Some of the AFA crew on Saturday morning after a 22-hour bus ride.

Some of the AFA crew on Saturday morning after a 22-hour bus ride.

ISHAKA, Bushenyi District – When 22 of us boarded the bus to leave Moyo the expectation of a 14-hour bus drive seemed almost too much to bear.

If we only knew …

But by the end of the night the drive along the roughest roads in Uganda got longer and longer and longer. When we arrived at our destination we had logged 22 hours – one for each of the Amy For Africa team. It was 7 in the morning and breakfast awaited – a big pan of fish fingers and goat stew.

Now we were living large.

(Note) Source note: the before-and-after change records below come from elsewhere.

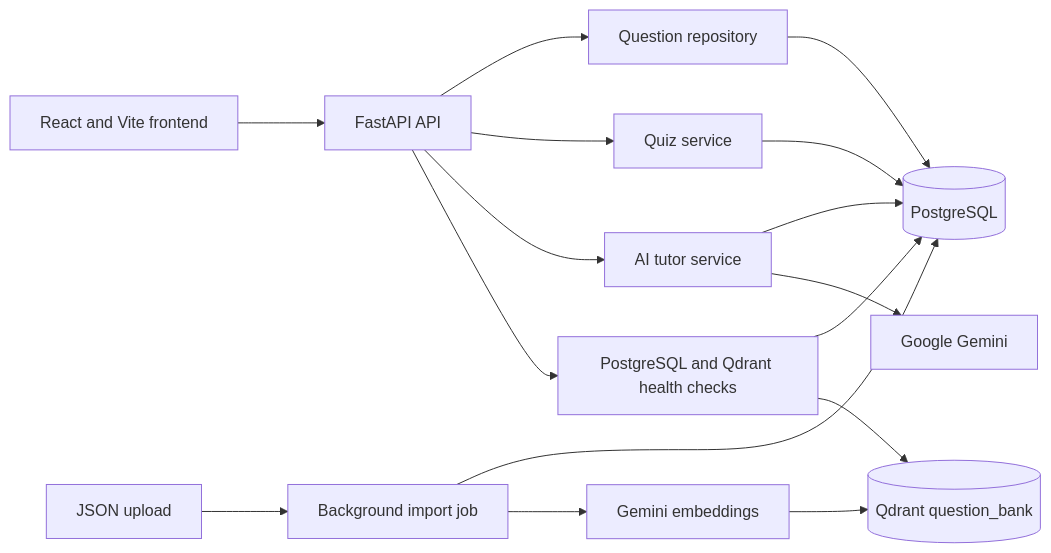
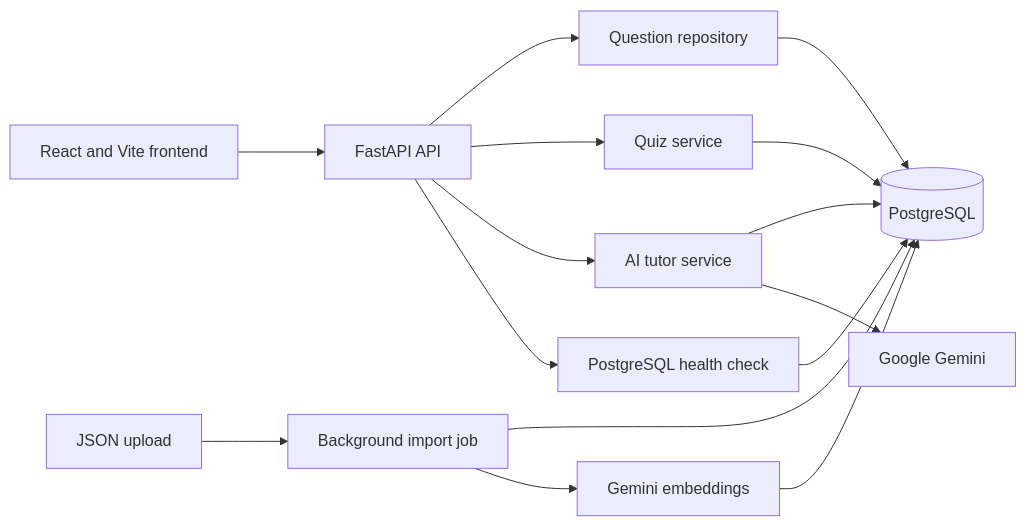
Before and after one commit to ram-git-code/AI-ML-2: the diagram in backend/README.md, drawn with Mermaid. The commit also changed other lines of this file and 30 other files, not shown here.

````diff
--- a/backend/README.md
+++ b/backend/README.md
@@ -7,18 +7,17 @@
 ```mermaid
 flowchart LR
 		UI[React and Vite frontend] --> API[FastAPI API]
 		API --> QRepo[Question repository]
 		QRepo --> PG[(PostgreSQL)]
 		API --> Quiz[Quiz service]
 		Quiz --> PG
 		API --> Tutor[AI tutor service]
 		Tutor --> PG
 		Tutor --> Gemini[Google Gemini]
 		Upload[JSON upload] --> Jobs[Background import job]
 		Jobs --> PG
 		Jobs --> Embed[Gemini embeddings]
-		Embed --> Qdrant[(Qdrant question_bank)]
-		API --> Health[PostgreSQL and Qdrant health checks]
+		Embed --> PG
+		API --> Health[PostgreSQL health check]
 		Health --> PG
-		Health --> Qdrant
 ```
````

We are staying at one of the nicest hotels in Ishaka, a 5-star kind of place for this area. The food is excellent – even the goat stew – and they will wash our clothes for 30 cents an item. Not a bad deal at all. We’ve already had breakfast and lunch with a banana fritter dessert that would fly anywhere.

We stepped off the bus covered with the dirt from the dusty roads, aching over the thousands of bumps endured, stiff and swollen but thankful for a safe journey. It’s all part of the memory that will make this trip special in our minds forever. I promise, none of us will ever forget the cross-country bus ride to Ishaka.

We shared snacks, stood (or squatted) beside each other in trenches to relief ourselves. I mean, remember, it was 22 hours of riding. We are squeezed tightly into the bus too, mostly touching shoulders with your neighbor or a side wall of the bus. I looked a little like the Charlie Brown character “Pigpen” stepping off.

Even being half a world away, through the wonders of the Internet, I was able to text with my wife, Beth, for part of the time and share my uncomfortableness. That made my part of the trip much better.

Our bus driver, Aaron, was behind the wheel the entire 22 hours. He was pouring bottles of cold water over his head to stay awake. He drove like it was a video game, dodging the biggest potholes and keeping the bus going. There were speed bumps about every half mile to control speeding.

Behind us, our luggage was loaded into a truck. Another vehicle was behind that one. When a thief boarded the luggage truck, the trailing vehicle noticed. They stopped the truck and our driver, Vu, took on three thieves. He broke one of their arms and chased off the others.

And we never knew until the following morning.

Dr. Floyd Paris preached twice after breakfast to a crowd of about 200 who walked to Blasio’s church for training. Some of our team members – Chris and Amy Compston, Bobby Bowen and Steve Wesolowski – joined him at the church. Amy said the church parking lot was empty but the seats were full.

Tonight we are going to a crusade in town where the crowd will grow from 100 to more than 2,000 before it’s finished. We are expecting hundreds to come to know the Lord. These 22 Americans are being asked to testify to the people. We are so blessed it’s almost hard to stand in front of them but we all have a story and most will share it.

The most important thing the Amy For Africa team can do on this trip is share how Jesus can change your life.